No, in general I don’t think that measurement could or should be performed with a simple multimeter, Kalali, if that is what you are asking. For several reasons. First, the input impedance at the zero Hz (DC) frequency that is put out by the meter might be much different than the input impedance within the audio band. The input impedance might even be essentially infinite at 0 Hz if a coupling transformer or coupling capacitor is present, while being far lower at audio frequencies. Also, depending on the specific design of the amp and the meter the amp might be over-driven. And if a resistance scale is chosen that would result in a suitably low test voltage being applied, I’d imagine that in many cases a meaningful reading would not be obtainable.

A good way to perform such a measurement, which I suspect is how John Atkinson does it for Stereophile, would be to make use of an audio frequency signal generator whose output impedance and output voltage can be varied in a controlled manner. When a suitable voltage is applied and the output impedance of the signal generator is adjusted such that the unit under test loads down the output of the generator to half the amplitude that is present when its output impedance is set close to zero, that setting of the signal generator’s output impedance would be equal to the input impedance of the device under test, at the frequency that is being generated.

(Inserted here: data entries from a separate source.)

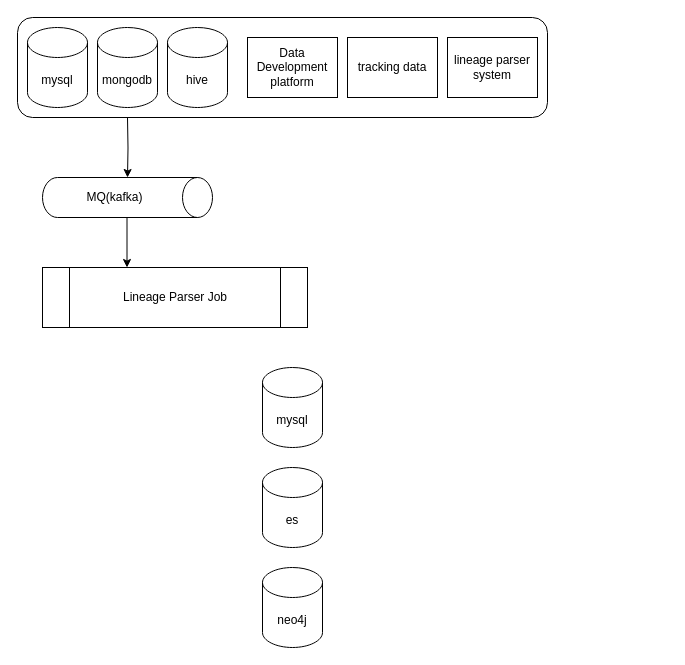
The draw.io diagram 未命名绘图.drawio in doublexxxxxx/aggregate-framework, before the edit. Source tidied: cells renumbered, new cells numbered last; positions are measured from the earlier drawing's top-left corner, leaving out a move shared by most shapes. Both pictures are drawn from the tidied source at 100%, with x=0, y=0 at pixel (17, 17).
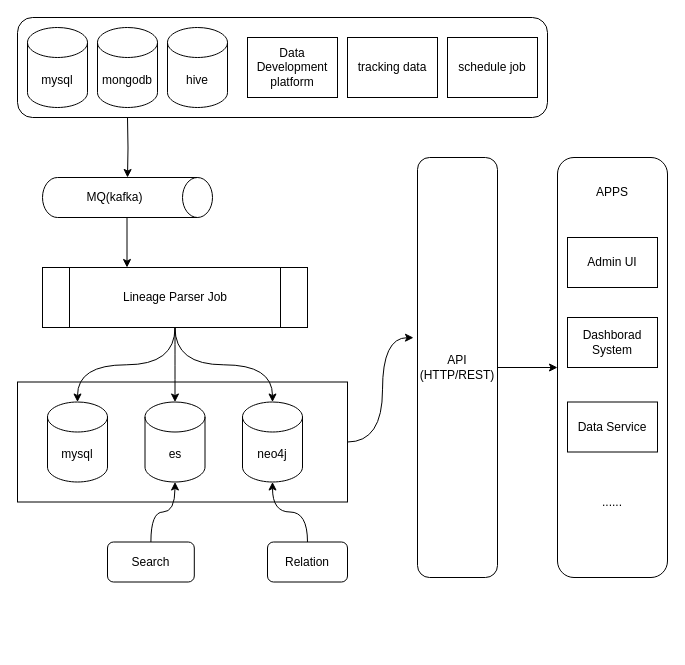
After the change.

The change refers to these unchanged cells:
```xml
<mxCell id="11" value="Lineage Parser Job" style="shape=process;whiteSpace=wrap;html=1;backgroundOutline=1;" parent="1" vertex="1">
  <mxGeometry x="25" y="250" width="265" height="60" as="geometry" />
</mxCell>
```

Change to the diagram source:
```diff
@@
+    <mxCell id="16" style="rounded=0;whiteSpace=wrap;html=1;" parent="1" vertex="1">
+      <mxGeometry y="364.5" width="330" height="120" as="geometry" />
+    </mxCell>
@@
-    <mxCell id="9" value="lineage parser system" style="rounded=0;whiteSpace=wrap;html=1;" parent="1" vertex="1">
+    <mxCell id="9" value="schedule job" style="rounded=0;whiteSpace=wrap;html=1;" parent="1" vertex="1">
       <mxGeometry x="430" y="20" width="90" height="60" as="geometry" />
     </mxCell>
@@
     <mxCell id="12" value="mysql" style="shape=cylinder3;whiteSpace=wrap;html=1;boundedLbl=1;backgroundOutline=1;size=15;" parent="1" vertex="1">
-      <mxGeometry x="245" y="350" width="60" height="80" as="geometry" />
+      <mxGeometry x="30" y="384.5" width="60" height="80" as="geometry" />
     </mxCell>
     <mxCell id="13" value="es" style="shape=cylinder3;whiteSpace=wrap;html=1;boundedLbl=1;backgroundOutline=1;size=15;" parent="1" vertex="1">
-      <mxGeometry x="245" y="450" width="60" height="80" as="geometry" />
+      <mxGeometry x="127.5" y="384.5" width="60" height="80" as="geometry" />
     </mxCell>
     <mxCell id="14" value="neo4j" style="shape=cylinder3;whiteSpace=wrap;html=1;boundedLbl=1;backgroundOutline=1;size=15;" parent="1" vertex="1">
-      <mxGeometry x="245" y="550" width="60" height="80" as="geometry" />
+      <mxGeometry x="225" y="384.5" width="60" height="80" as="geometry" />
     </mxCell>
@@
+    <mxCell id="17" value="Search" style="rounded=1;whiteSpace=wrap;html=1;" parent="1" vertex="1">
+      <mxGeometry x="90" y="524.5" width="86.8" height="40" as="geometry" />
+    </mxCell>
+    <mxCell id="18" value="Relation" style="rounded=1;whiteSpace=wrap;html=1;" parent="1" vertex="1">
+      <mxGeometry x="250" y="524.5" width="80" height="40" as="geometry" />
+    </mxCell>
+    <mxCell id="19" style="edgeStyle=orthogonalEdgeStyle;rounded=0;jettySize=auto;html=1;entryX=0.5;entryY=1;entryDx=0;entryDy=0;entryPerimeter=0;curved=1;" parent="1" edge="1" source="17" target="13">
+      <mxGeometry relative="1" as="geometry" />
+    </mxCell>
+    <mxCell id="20" style="edgeStyle=orthogonalEdgeStyle;rounded=0;jettySize=auto;html=1;entryX=0.5;entryY=1;entryDx=0;entryDy=0;entryPerimeter=0;curved=1;" parent="1" edge="1" source="18" target="14">
+      <mxGeometry relative="1" as="geometry" />
+    </mxCell>
+    <mxCell id="21" style="edgeStyle=orthogonalEdgeStyle;rounded=0;jettySize=auto;html=1;entryX=0.5;entryY=0;entryDx=0;entryDy=0;entryPerimeter=0;curved=1;" parent="1" edge="1" source="11" target="12">
+      <mxGeometry relative="1" as="geometry" />
+    </mxCell>
+    <mxCell id="22" style="edgeStyle=orthogonalEdgeStyle;rounded=0;jettySize=auto;html=1;entryX=0.5;entryY=0;entryDx=0;entryDy=0;entryPerimeter=0;curved=1;" parent="1" edge="1" source="11" target="13">
+      <mxGeometry relative="1" as="geometry" />
+    </mxCell>
+    <mxCell id="23" style="edgeStyle=orthogonalEdgeStyle;rounded=0;jettySize=auto;html=1;entryX=0.5;entryY=0;entryDx=0;entryDy=0;entryPerimeter=0;curved=1;" parent="1" edge="1" source="11" target="14">
+      <mxGeometry relative="1" as="geometry" />
+    </mxCell>
+    <mxCell id="24" style="edgeStyle=orthogonalEdgeStyle;rounded=0;jettySize=auto;html=1;entryX=0;entryY=0.5;entryDx=0;entryDy=0;" parent="1" edge="1" source="25" target="26">
+      <mxGeometry relative="1" as="geometry" />
+    </mxCell>
+    <mxCell id="25" value="API&lt;br&gt;(HTTP/REST)" style="rounded=1;whiteSpace=wrap;html=1;" parent="1" vertex="1">
+      <mxGeometry x="400" y="140" width="80" height="420" as="geometry" />
+    </mxCell>
+    <mxCell id="26" style="rounded=1;whiteSpace=wrap;html=1;" parent="1" vertex="1">
+      <mxGeometry x="540" y="140" width="110" height="420" as="geometry" />
+    </mxCell>
+    <mxCell id="27" style="edgeStyle=orthogonalEdgeStyle;rounded=0;jettySize=auto;html=1;entryX=-0.05;entryY=0.429;entryDx=0;entryDy=0;entryPerimeter=0;curved=1;" parent="1" edge="1" source="16" target="25">
+      <mxGeometry relative="1" as="geometry" />
+    </mxCell>
+    <mxCell id="28" value="Admin UI" style="rounded=0;whiteSpace=wrap;html=1;" parent="1" vertex="1">
+      <mxGeometry x="550" y="220" width="90" height="50" as="geometry" />
+    </mxCell>
+    <mxCell id="29" value="APPS" style="text;html=1;strokeColor=none;fillColor=none;align=center;verticalAlign=middle;whiteSpace=wrap;rounded=0;" parent="1" vertex="1">
+      <mxGeometry x="565" y="160" width="60" height="30" as="geometry" />
+    </mxCell>
+    <mxCell id="30" value="Dashborad System" style="rounded=0;whiteSpace=wrap;html=1;" parent="1" vertex="1">
+      <mxGeometry x="550" y="300" width="90" height="50" as="geometry" />
+    </mxCell>
+    <mxCell id="31" value="Data&amp;nbsp;Service" style="rounded=0;whiteSpace=wrap;html=1;" parent="1" vertex="1">
+      <mxGeometry x="550" y="384.5" width="90" height="50" as="geometry" />
+    </mxCell>
+    <mxCell id="32" value="......" style="text;html=1;strokeColor=none;fillColor=none;align=center;verticalAlign=middle;whiteSpace=wrap;rounded=0;" parent="1" vertex="1">
+      <mxGeometry x="565" y="470" width="60" height="30" as="geometry" />
+    </mxCell>
```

Best regards,
-- Al

Post removed 
it appears that what is most likely a relay is connected directly between the signal pin and the ground sleeve of the RCA input connector on each channel. Presumably when the warmup period concludes a control voltage is applied to the relay which causes its contacts to open up, allowing the input signal to proceed to the input stage. And presumably when the amp is turned off that control voltage goes away and the contacts close, resulting in a short across the input.
A modification may solve the problem:

INPUT         NO
@-------------o
 |                   \              R2
 |                    O--------WWW------
 |                     C
 |---------------o
 |                  NC
 |
V
GND

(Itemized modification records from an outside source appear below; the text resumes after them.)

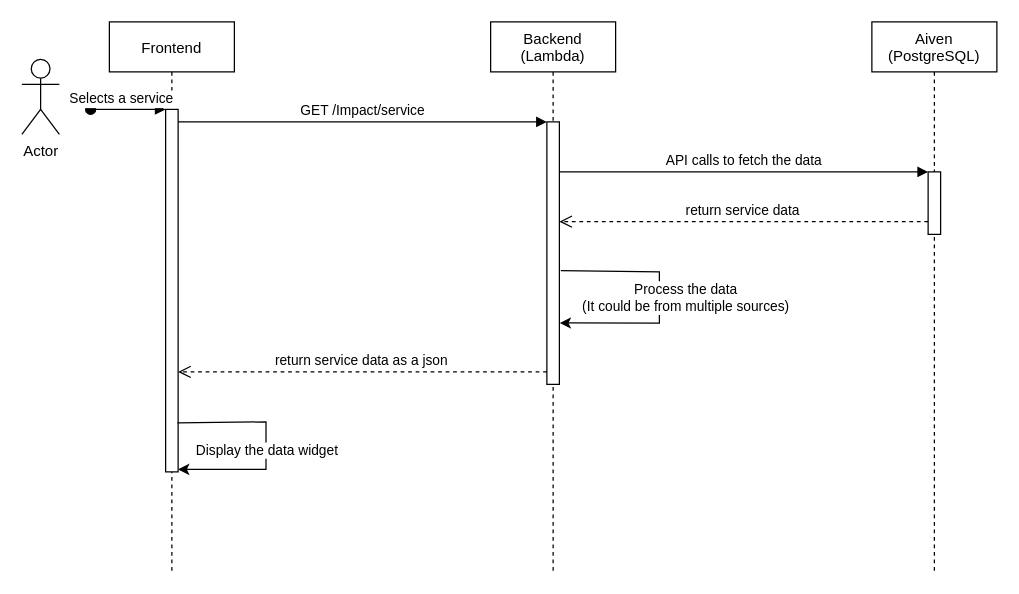
Otsopo/cleaner_data keeps this draw.io diagram as page "Page-1" (1 of 2) of documentation/cleaner_data_sequence.drawio. Above is the earlier version. Source tidied: cells renumbered, new cells numbered last; positions are measured from the earlier drawing's top-left corner, leaving out a move shared by most shapes. Both pictures are drawn from the tidied source at 125%, with x=0, y=0 at pixel (21, 21).
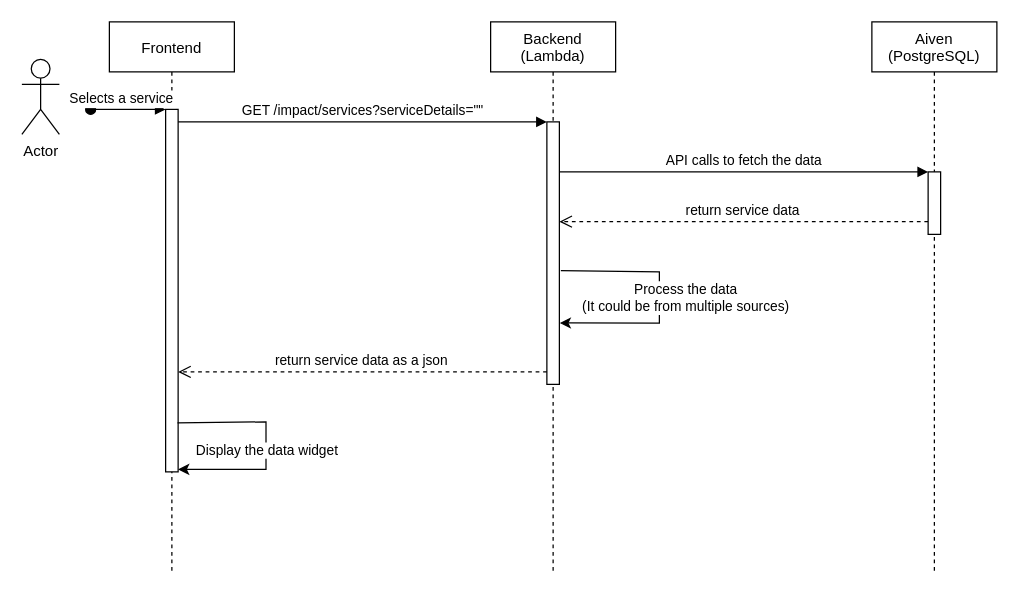
The same page after the edit.

Unchanged cells that the change refers to:
```xml
<mxCell id="3" style="points=[];perimeter=orthogonalPerimeter;rounded=0;shadow=0;strokeWidth=1;" parent="2" vertex="1">
  <mxGeometry x="45" y="70" width="10" height="290" as="geometry" />
</mxCell>
<mxCell id="8" style="points=[];perimeter=orthogonalPerimeter;rounded=0;shadow=0;strokeWidth=1;" parent="1" vertex="1">
  <mxGeometry x="420" y="80" width="10" height="210" as="geometry" />
</mxCell>
```

Change to the diagram source:
```diff
@@
-    <mxCell id="6" value="GET /Impact/service" style="verticalAlign=bottom;endArrow=block;entryX=0;entryY=0;shadow=0;strokeWidth=1;" parent="1" edge="1" source="3" target="8">
+    <mxCell id="6" value="GET /impact/services?serviceDetails=&quot;&quot;" style="verticalAlign=bottom;endArrow=block;entryX=0;entryY=0;shadow=0;strokeWidth=1;" parent="1" edge="1" source="3" target="8">
       <mxGeometry relative="1" as="geometry" />
     </mxCell>
```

With the amplifiers off, I measure "continuity" at the input ports on the Vincent but not on the MC2200, using my very basic millimeter. Didn't feel comfortable sticking my meter probes inside the ports with the amplifiers turned on. I think we can surmise this is NOT normal behavior and is dependent on the amplifiers' input stage design. Thanks everyone for your help in explaining this behavior.


Previous post should read "multimeter" not millimeter. Autocorrect in action...
I use to have an unusual set up, 4 monblxks driving the top and bottom ends of a Dutta Signature. Since they were identical I just bought a set of custom Y connectors. Worked fine but I doubt if few have a system like this.
My stereo pre-amp (Sachs DS-2) has two outs, with differing caps on each pair. I've no clue either as to where the coitus-interrupts electrons go if you just snaggle up to one pair, but Don Sachs' suggestion is: try both and if you're still befuddled, hook up a Y connector to each channel-out pair and see what happens.
Being of the tube world, for me, output impedance is always a concern. Are you piping into a 300K ohm amp input (tube) or a 10k ohm sand amp.
Hi,  well I have a boutique high end preamp with two sets of preamp outputs.  It is basically an analog tube preamp made from Audio by Van Alstine.  It's feeding two main mono blocks V4's and a separate pair of mono blocks Silver 60's for the rear speakers.

They are made by Quicksilver Audio.  Because my preamp does not have digital processing for surroundsound, I'm using what would be considered an old style five channel home theater system made by Dynaco. It's called the QD-1 series ll L.

I also have a sub and center channel. The V4's are wired to the main front speakers as well to the QD1. From the QD there are speaker leads to the rear amps that allow me to use the front V4s for all speakers or the rear amps wired to the surrounds as well